Harry Steiner, formerly president of Chapman Freeborn Airchartering, and now senior partner of The Charter Store, failed to pull his punches when he said: “The larger brokers increasingly conduct business with shippers and government entities directly, and so directly compete with freight forwarders. We take a different view: freight agents play a vital role in the supply chain, which we absolutely respect. So we work with them, not against them.”

NEO Air Charter, a recently formed Germany-based broker, which also boasts former senior management from Chapman Freeborn, has set out its stall on the basis of working with forwarders, not shippers. Paul Siegl, NEO’s project air charter expert, explained: “We have been the first to say that we respect the role of the forwarder in the supply chain, and we see them as out clients. We’ve noticed brokers going directly to the shipper and know it’s going on. They try to cut someone out so they can up the rates.”

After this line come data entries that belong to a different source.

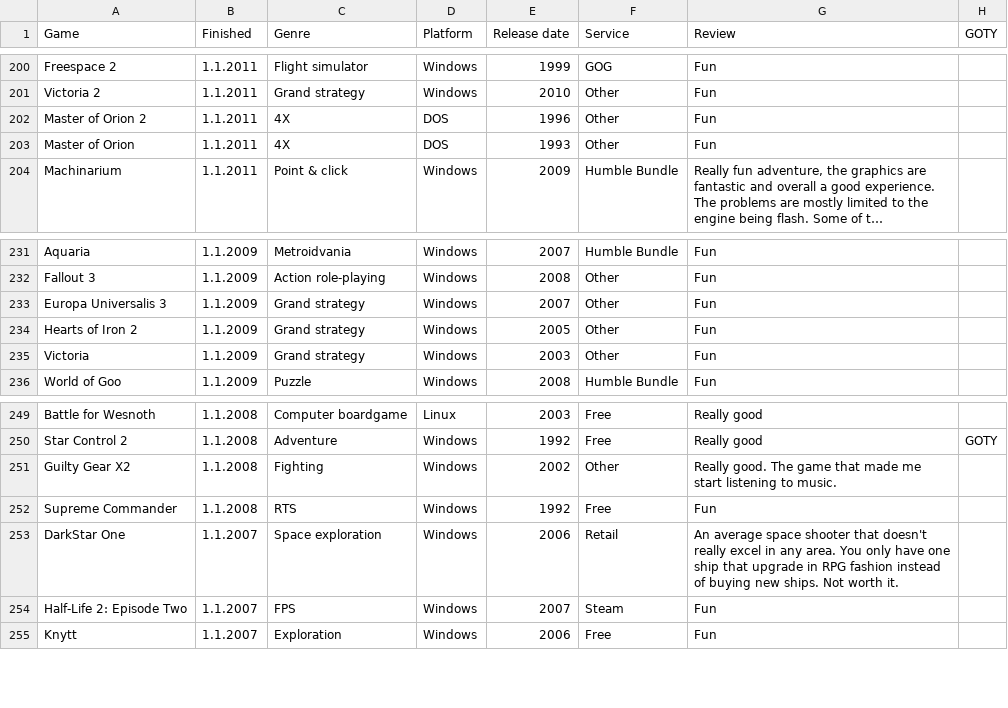
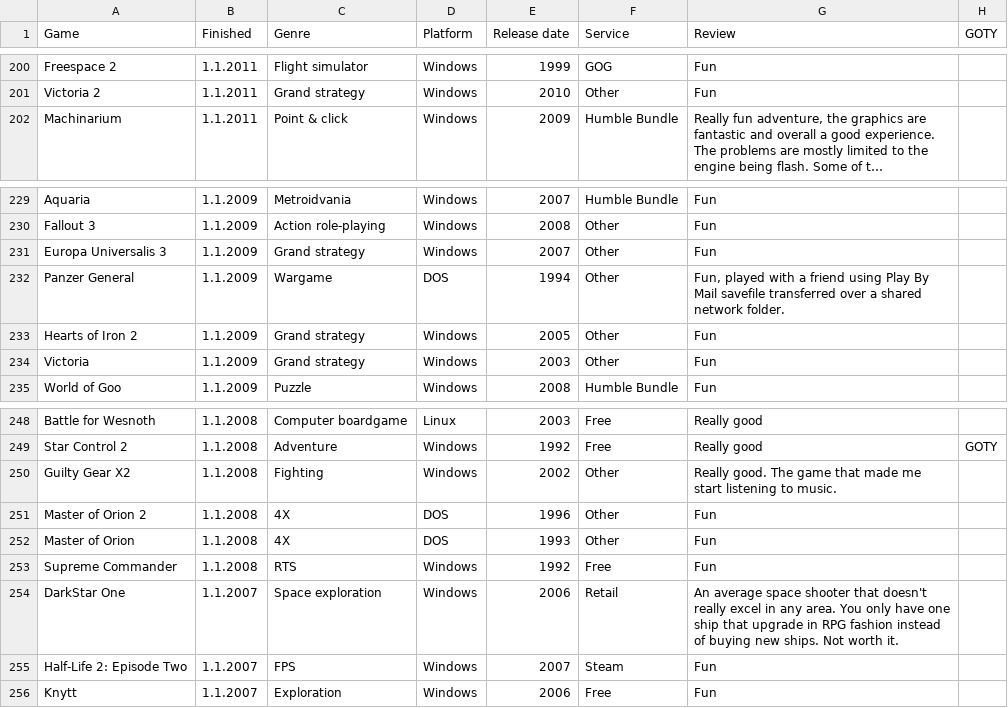
Before and after one commit to SirDifferential/games-played, a CSV file: games-played.csv, drawn as a sheet; only a part is shown, gaps mark what is left out; long unchanged cells end in …; removed rows and columns are numbered as before the commit, all else as after; the diff names each change by its address in the sheet, - before the commit and + after, or states it on an @@ line.

Commit message:
add panzer general ,fix years

```diff
--- a/games-played.csv
+++ b/games-played.csv
-row 202: Master of Orion 2 | 1.1.2011 | 4X | DOS | 1996 | Other | Fun
-row 203: Master of Orion | 1.1.2011 | 4X | DOS | 1993 | Other | Fun
+row 232: Panzer General | 1.1.2009 | Wargame | DOS | 1994 | Other | Fun, played with a friend using Play By Mail savefile transferred over a shared network folder.
+row 251: Master of Orion 2 | 1.1.2008 | 4X | DOS | 1996 | Other | Fun
+row 252: Master of Orion | 1.1.2008 | 4X | DOS | 1993 | Other | Fun
```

But one source from a large broker told The Loadstar: “It’s quite amusing how you get managers from big broker companies who often dealt directly with shippers. They then leave the company, set up their own small brokerage and then sing out to the press that they never deal direct with shippers. It’s what the forwarders want to hear, but I hope they can see through it.”

The Global Charter Alliance spoke of “the larger brokers”, perhaps a little unfairly tarring them all with the same brush. Because fingers seems to be pointing rather specifically at one company in particular, which “got so powerful in the market it went direct to shippers and got on some forwarder blacklists,” revealed one source.

In a market which has been suffering from overcapacity, however, it is not only the forwarders who are feeling the pinch. Brokers too, complain that forwarders are cutting them out of the deal.

“More than ever deal directly with the airlines, and airlines, when they can, deal directly with the forwarders, so the broker position can feel like a diplomatic minefield. Both brokers and forwarders need to protect their positions, and share mutual respect,” added the source.

Most brokers agree that forwarders are an essential part of the chain, both because of their relationships with shippers and ability to deal with onward transport.

Meanwhile, Siegl added that the new alliance would help expand the networks of the smaller brokers, and that it hoped to extend it further with the addition of new partners. He preferred not to comment on any antitrust implications the alliance could bring.